A strong link between higher temperatures and violence has led researchers to assert climate change will induce more human conflict even in the absence of resource scarcity.
But the study itself has created its own heated controversy. Quantifying the Influence of Climate on Human Conflict found strong evidence linking climatic events to human conflict across a range of time periods and across all major regions of the world.
What’s more, the magnitude of the influence on behaviour was substantial: a rise in average temperatures of a few degrees led to a 4 per cent rise in interpersonal violence, and a 14 per cent rise in intergroup conflict.
Because locations throughout the inhabited world are expected to warm by more than this by 2050, amplified rates of human conflict could represent a large and critical impact of human-induced climate change, the authors said.
The paper lead by the University of California’s Soloman Hsiang, analysed 60 of the most rigorous studies from a diverse range of fields including archaeology, criminology, economics, geography, history, political science, and psychology.
But of course when it comes to scientific studies about climate change and its implications, there is plenty of disagreement. The paper itself has managed to produce affair bit of debate and hot air.
Criticisms were leveled at the paper for selectively choosing the studies it examined, only choosing those supporting its final conclusions.
Other criticisms suggested the authors were drawing a long bow by using previous studies mainly about weather or short-term changes in temperature, but then using these to make conclusions on long-term events like climate change.
Others still criticised the authors for not taking into account humans’ ability to react and adapt to changes in weather; and overtime learn how to cope with gradually increasing temperatures.

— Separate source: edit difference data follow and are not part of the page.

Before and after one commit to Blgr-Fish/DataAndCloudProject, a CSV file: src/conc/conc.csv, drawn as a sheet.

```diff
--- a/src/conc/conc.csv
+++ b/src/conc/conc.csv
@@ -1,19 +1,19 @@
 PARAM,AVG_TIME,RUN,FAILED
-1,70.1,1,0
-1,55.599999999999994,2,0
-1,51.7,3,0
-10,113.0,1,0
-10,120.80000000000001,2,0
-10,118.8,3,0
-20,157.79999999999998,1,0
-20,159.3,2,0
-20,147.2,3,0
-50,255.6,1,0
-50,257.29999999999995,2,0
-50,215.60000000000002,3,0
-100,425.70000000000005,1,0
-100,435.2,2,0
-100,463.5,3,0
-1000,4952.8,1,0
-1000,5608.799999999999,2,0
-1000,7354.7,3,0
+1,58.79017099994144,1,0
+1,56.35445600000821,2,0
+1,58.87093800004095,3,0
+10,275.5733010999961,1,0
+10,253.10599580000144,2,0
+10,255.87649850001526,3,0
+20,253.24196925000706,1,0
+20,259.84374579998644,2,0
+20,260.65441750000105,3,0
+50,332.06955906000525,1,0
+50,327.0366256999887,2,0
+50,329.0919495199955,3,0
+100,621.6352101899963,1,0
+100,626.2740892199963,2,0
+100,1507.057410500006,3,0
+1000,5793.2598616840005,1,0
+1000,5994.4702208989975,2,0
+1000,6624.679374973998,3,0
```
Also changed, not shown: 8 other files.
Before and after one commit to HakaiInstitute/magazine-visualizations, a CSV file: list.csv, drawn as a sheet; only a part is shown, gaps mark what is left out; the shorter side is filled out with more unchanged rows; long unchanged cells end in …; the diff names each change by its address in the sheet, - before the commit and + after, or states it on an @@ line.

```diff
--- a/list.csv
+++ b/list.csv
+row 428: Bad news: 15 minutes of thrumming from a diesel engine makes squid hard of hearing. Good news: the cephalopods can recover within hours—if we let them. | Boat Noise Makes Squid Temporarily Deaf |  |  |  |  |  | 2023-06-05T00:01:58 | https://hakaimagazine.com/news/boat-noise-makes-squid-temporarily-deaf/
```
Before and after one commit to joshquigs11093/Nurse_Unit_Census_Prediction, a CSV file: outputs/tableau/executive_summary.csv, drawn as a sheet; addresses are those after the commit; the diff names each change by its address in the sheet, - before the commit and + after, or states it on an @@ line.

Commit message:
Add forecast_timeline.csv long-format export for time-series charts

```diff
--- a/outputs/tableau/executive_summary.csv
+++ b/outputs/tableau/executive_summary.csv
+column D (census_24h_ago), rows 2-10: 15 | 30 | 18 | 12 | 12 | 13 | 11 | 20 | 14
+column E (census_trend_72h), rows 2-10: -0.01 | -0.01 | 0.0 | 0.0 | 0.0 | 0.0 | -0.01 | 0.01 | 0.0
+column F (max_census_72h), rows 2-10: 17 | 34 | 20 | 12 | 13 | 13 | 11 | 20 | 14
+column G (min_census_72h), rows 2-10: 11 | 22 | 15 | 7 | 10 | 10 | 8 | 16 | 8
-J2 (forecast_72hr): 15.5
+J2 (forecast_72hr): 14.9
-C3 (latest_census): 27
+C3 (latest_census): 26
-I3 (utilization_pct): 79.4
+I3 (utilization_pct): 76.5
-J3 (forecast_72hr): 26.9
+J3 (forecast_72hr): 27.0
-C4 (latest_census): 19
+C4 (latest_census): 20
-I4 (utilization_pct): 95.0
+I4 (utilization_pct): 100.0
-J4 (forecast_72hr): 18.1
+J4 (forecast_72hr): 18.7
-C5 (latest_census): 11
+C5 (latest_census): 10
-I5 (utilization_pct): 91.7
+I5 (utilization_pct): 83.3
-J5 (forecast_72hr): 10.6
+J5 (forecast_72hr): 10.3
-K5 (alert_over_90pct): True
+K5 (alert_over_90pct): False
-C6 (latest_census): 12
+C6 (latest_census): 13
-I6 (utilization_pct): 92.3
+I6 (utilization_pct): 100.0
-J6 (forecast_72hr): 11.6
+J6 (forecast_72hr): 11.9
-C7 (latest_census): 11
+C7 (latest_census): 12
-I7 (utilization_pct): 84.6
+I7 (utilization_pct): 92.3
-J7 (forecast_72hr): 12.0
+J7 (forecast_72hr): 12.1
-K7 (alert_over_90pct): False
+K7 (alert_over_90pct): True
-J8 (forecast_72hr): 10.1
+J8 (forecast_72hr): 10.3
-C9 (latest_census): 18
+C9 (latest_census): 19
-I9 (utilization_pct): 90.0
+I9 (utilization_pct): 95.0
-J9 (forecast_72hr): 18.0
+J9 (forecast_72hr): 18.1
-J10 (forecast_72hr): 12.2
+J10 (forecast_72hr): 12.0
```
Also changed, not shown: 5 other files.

The authors have rebuked all these claims, and have done so in a way that is not aimed at cooling the debate. A report noted that the authors say they are not trying to pick fights, but go ahead and use strong language anyway. The authors apparently said in a statement: “The handful of climate/conflict sceptics have garnered a lot of press by very publicly disagreeing with our findings and this has presumably been good for their careers”.
And so the debate rages on.
But why do we get angrier in the heat even though we tend to get more lethargic as it hots up? Apparently, this is just how it seems on the outside. Internally our bodies are under stress as we become dehydrated.
So if something does tick us off we are already half-way to being angry without realising it.